Tees Valley mayor Ben Houchen is urging local businesses and industry, whether or not they depend on the River Tees, to have their say on the freeport bid being developed for the region.
The move comes following the announcement earlier this week that the mayor is spearheading a comprehensive bid for a Freeport in the Tees Valley and will be submitting the bid to government on behalf of the region to become home of the country’s first and largest freeport.
Mayor plans to consult with industrial and other businesses over the coming weeks as part of the process.
Over the last three years mayor Houchen has worked to deliver a freeport in the Tees Valley, first calling on the government, then led by Prime Minister Theresa May, to look at how freeports could be created in the UK, shortly after being elected Mayor in 2017.
Following the vote to leave the European Union Mayor Houchen continued to lobby Whitehall, inviting ministers to the area and publishing a 100-page White Paper setting out how these new low-tax zones would work in the UK.
The mayor’s White Paper found that a freeport in the Tees Valley could provide a net boost of £2billion to the UK economy and up to 32,000 new jobs for local workers over 25 years.
On a visit to the region last year International Trade Secretary Liz Truss said the region was “ahead of the game” to become one of the accepted bids for a freeport and there was a “huge appetite” for the concept on Teesside.
Mayor Houchen has continued lobby the government to ensure the Tees Valley is announced as the UKs first Freeport when the first of the free trade zones are announced early next year.
“Over the past three years I have done all I can to bring real freeport’s to the Tees Valley because I know how truly transformational they could be for our region,” said the mayor.
“A freeport here will bring investment, the reshoring of manufacturing and thousands of good-quality well paid jobs for local people, meaning more money in their pockets for them and their families.
“When I started out on this journey to bring freeports to the UK, many thought it couldn’t be done, that the government of the time was against the idea and that no government would make such a seismic change in customs and trade policy.
“Then we voted to leave the EU and had a Prime Minister who was a full-throated supporter of free trade and freeports, who recognised the advantages such free trade zones could bring to areas such as Teesside.

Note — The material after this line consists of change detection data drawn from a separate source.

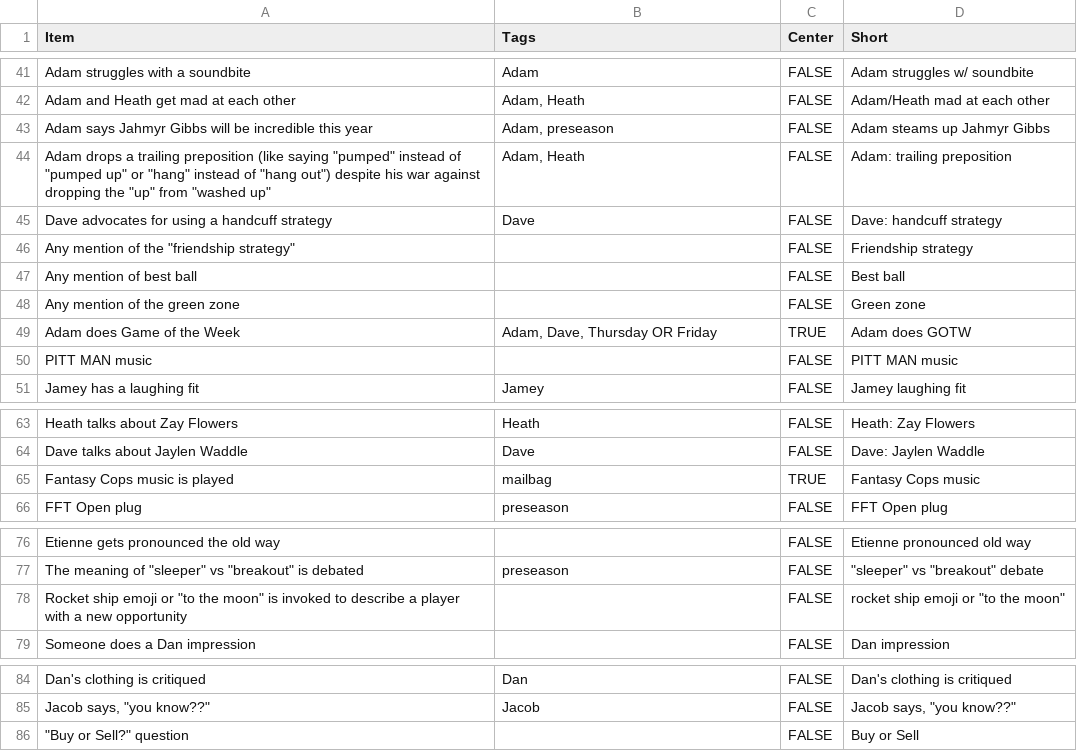
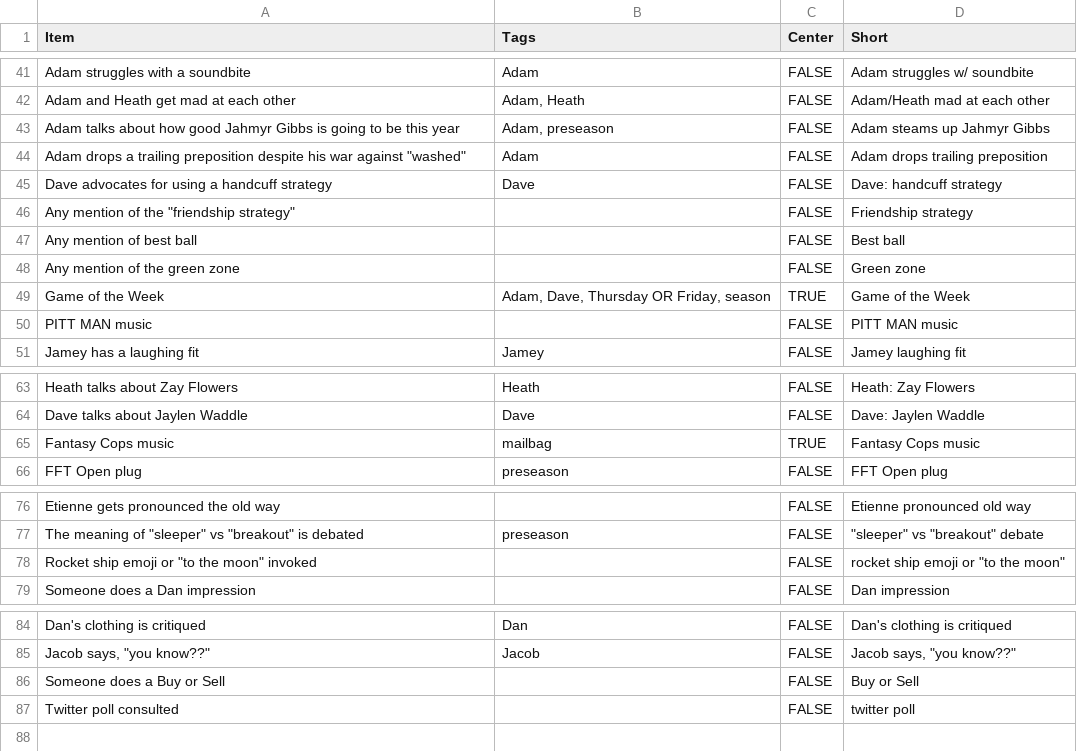
Before and after one commit to jdknotts/fft_bingo, a CSV file: stimuli/FFT Bingo Items - bingo_items.csv, drawn as a sheet; only a part is shown, gaps mark what is left out.

```diff
--- a/stimuli/FFT Bingo Items - bingo_items.csv
+++ b/stimuli/FFT Bingo Items - bingo_items.csv
@@ -42,4 +42,4 @@ Adam struggles with a soundbite,Adam,FALSE,Adam struggles w/ soundbite
 Adam and Heath get mad at each other,"Adam, Heath",FALSE,Adam/Heath mad at each other
-Adam says Jahmyr Gibbs will be incredible this year,"Adam, preseason",FALSE,Adam steams up Jahmyr Gibbs
-"Adam drops a trailing preposition (like saying ""pumped"" instead of ""pumped up"" or ""hang"" instead of ""hang out"") despite his war against dropping the ""up"" from ""washed up""","Adam, Heath",FALSE,Adam: trailing preposition
+Adam talks about how good Jahmyr Gibbs is going to be this year,"Adam, preseason",FALSE,Adam steams up Jahmyr Gibbs
+"Adam drops a trailing preposition despite his war against ""washed""",Adam,FALSE,Adam drops trailing preposition
 Dave advocates for using a handcuff strategy,Dave,FALSE,Dave: handcuff strategy
@@ -48,3 +48,3 @@ Any mention of best ball,,FALSE,Best ball
 Any mention of the green zone,,FALSE,Green zone
-Adam does Game of the Week,"Adam, Dave, Thursday OR Friday",TRUE,Adam does GOTW
+Game of the Week,"Adam, Dave, Thursday OR Friday, season",TRUE,Game of the Week
 PITT MAN music,,FALSE,PITT MAN music
@@ -64,3 +64,3 @@ Heath talks about Zay Flowers,Heath,FALSE,Heath: Zay Flowers
 Dave talks about Jaylen Waddle,Dave,FALSE,Dave: Jaylen Waddle
-Fantasy Cops music is played,mailbag,TRUE,Fantasy Cops music
+Fantasy Cops music,mailbag,TRUE,Fantasy Cops music
 FFT Open plug,preseason,FALSE,FFT Open plug
@@ -77,3 +77,3 @@ Etienne gets pronounced the old way,,FALSE,Etienne pronounced old way
 "The meaning of ""sleeper"" vs ""breakout"" is debated",preseason,FALSE,"""sleeper"" vs ""breakout"" debate"
-"Rocket ship emoji or ""to the moon"" is invoked to describe a player with a new opportunity",,FALSE,"rocket ship emoji or ""to the moon"""
+"Rocket ship emoji or ""to the moon"" invoked",,FALSE,"rocket ship emoji or ""to the moon"""
 Someone does a Dan impression,,FALSE,Dan impression
@@ -85,2 +85,3 @@ Dan's clothing is critiqued,Dan,FALSE,Dan's clothing is critiqued
 "Jacob says, ""you know??""",Jacob,FALSE,"Jacob says, ""you know??"""
-"""Buy or Sell?"" question",,FALSE,Buy or Sell
+Someone does a Buy or Sell,,FALSE,Buy or Sell
+Twitter poll consulted,,FALSE,twitter poll
```
Also changed, not shown: 4 other files.
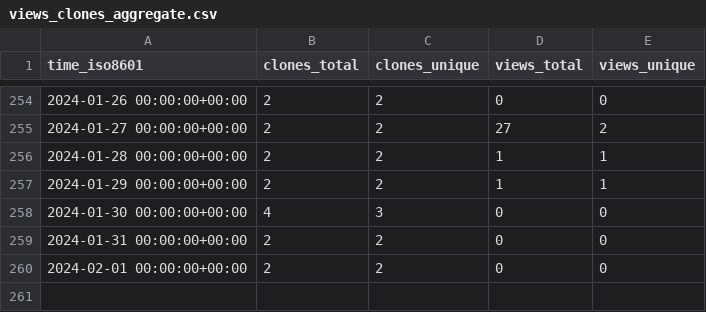
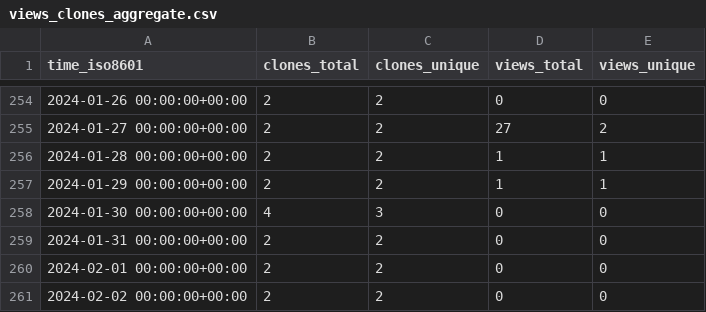
Before and after one commit to vandan-revanur/pychemprojections, a CSV file: vandan-revanur/pychemprojections/ghrs-data/views_clones_aggregate.csv, drawn as a sheet; only a part is shown, gaps mark what is left out.

```diff
--- a/vandan-revanur/pychemprojections/ghrs-data/views_clones_aggregate.csv
+++ b/vandan-revanur/pychemprojections/ghrs-data/views_clones_aggregate.csv
@@ -260 +260,2 @@ time_iso8601,clones_total,clones_unique,views_total,views_unique
 2024-02-01 00:00:00+00:00,2,2,0,0
+2024-02-02 00:00:00+00:00,2,2,0,0
```
Also changed, not shown: 1 other file.
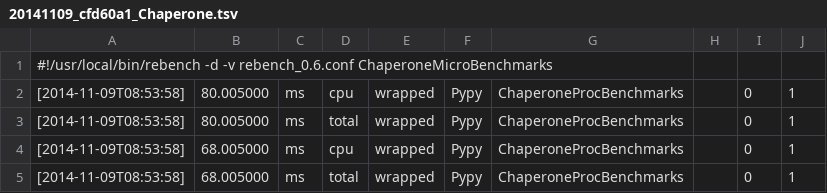
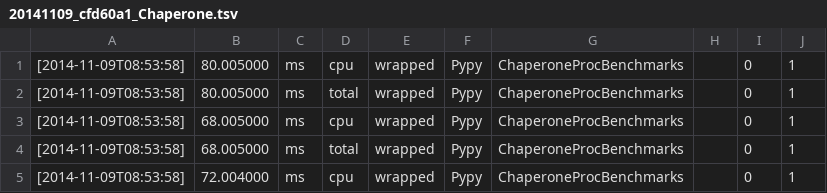
Before and after one commit to pycket/pycket-bench, a TSV file: output/20141109_cfd60a1_Chaperone.tsv, drawn as a sheet; only a part is shown; the shorter side is filled out with more unchanged rows.

Commit message:
Update 20141109_cfd60a1_Chaperone.tsv
no shebang

```diff
--- a/output/20141109_cfd60a1_Chaperone.tsv
+++ b/output/20141109_cfd60a1_Chaperone.tsv
@@ -1,2 +1 @@
-#!/usr/local/bin/rebench -d -v rebench_0.6.conf ChaperoneMicroBenchmarks
 [2014-11-09T08:53:58]	80.005000	ms	cpu	wrapped	Pypy	ChaperoneProcBenchmarks		0	1		
```
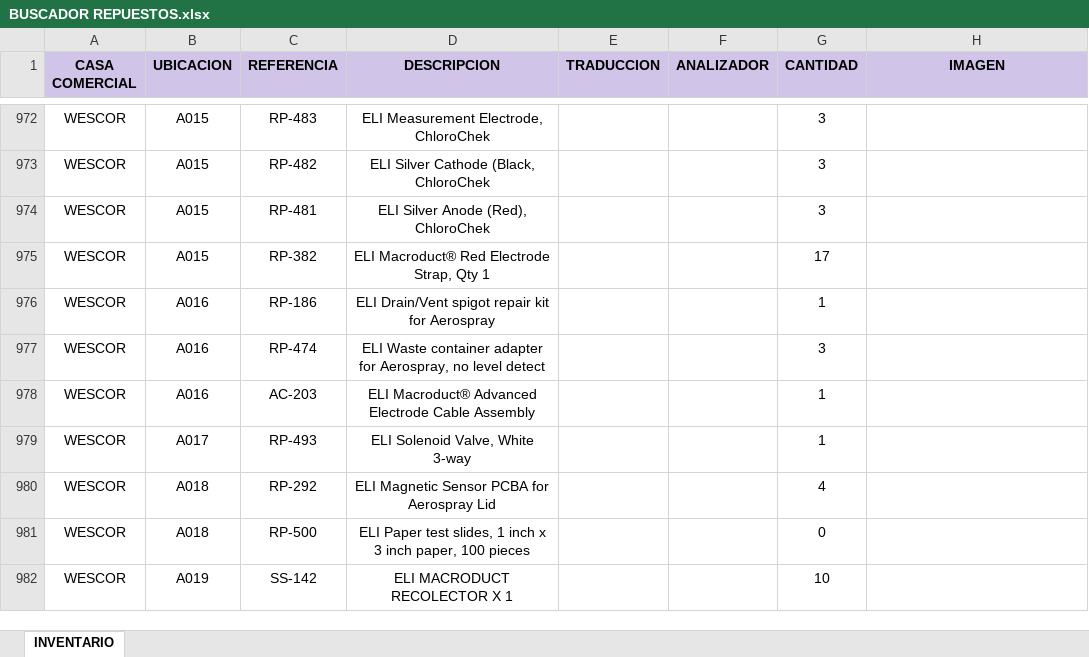
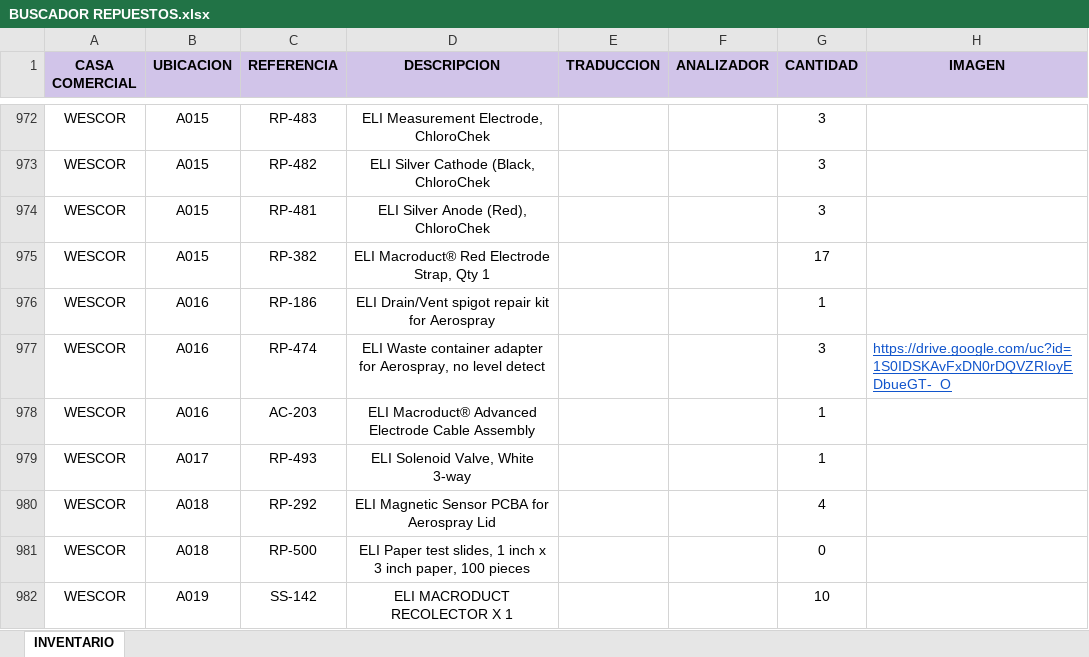
Before and after one commit to ju4n-toledo/Buscador-de-Repuestos, an Excel workbook: BUSCADOR REPUESTOS.xlsx, sheet INVENTARIO, drawn as a sheet; only a part is shown, gaps mark what is left out; values as stored, in another font and other column widths than the file's, no borders; table styles not drawn; the diff names each change by its address in the sheet, - before the commit and + after, or states it on an @@ line.

Commit message:
Add files via upload

```diff
--- a/BUSCADOR REPUESTOS.xlsx (sheet INVENTARIO)
+++ b/BUSCADOR REPUESTOS.xlsx (sheet INVENTARIO)
-H977 (IMAGEN): (empty)
+H977 (IMAGEN): https://drive.google.com/uc?id=1S0IDSKAvFxDN0rDQVZRIoyEDbueGT-_O
```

“Getting this far has not always been an easy journey, there’s been twists and turns and a setback or two, but we’re nearly there, the bidding process is now open, and we have a clear path to the finish line.
“I would urge all our amazing businesses, whether they rely on the river or not to have their say on our bid.”
Mary Lanigan, leader of Redcar and Cleveland Council, who must approve the bid before it is submitted to government, stressed it was crucial that all parties work together to make it as strong as possible.
She said: “Freeport status would be hugely significant – it really could have a positive impact on our economy for generations.
“That’s why it is crucial our wonderful businesses get engaged and get involved as soon as possible as they so often have done before.
“We at the council are working very closely with the Mayor and we are also urging all our businesses and all our partners to continue work together once again.
“We must all do our bit to grab this opportunity and give our Freeport bid the best possible chance as we work to fulfil the huge potential of our borough and the Tees Valley.”
Local people and businesses have until December 18 to send their submissions and feedback on the mayor’s plans for a Tees Valley freeport and can do so by emailing firstname.lastname@example.org.
Areas given freeport status within the Tees Valley would benefit from a wide package of tax reliefs, simplified customs procedures, streamlined planning processes to boost redevelopment and government support to promote regeneration and innovation, helping to create thousands of jobs and boost post-Brexit growth.
Freeports provide special freedoms to trade, within a specific area around a major port. Freeport status supports the expansion of international trade by offering exemptions from certain operational, regulatory and customs requirements.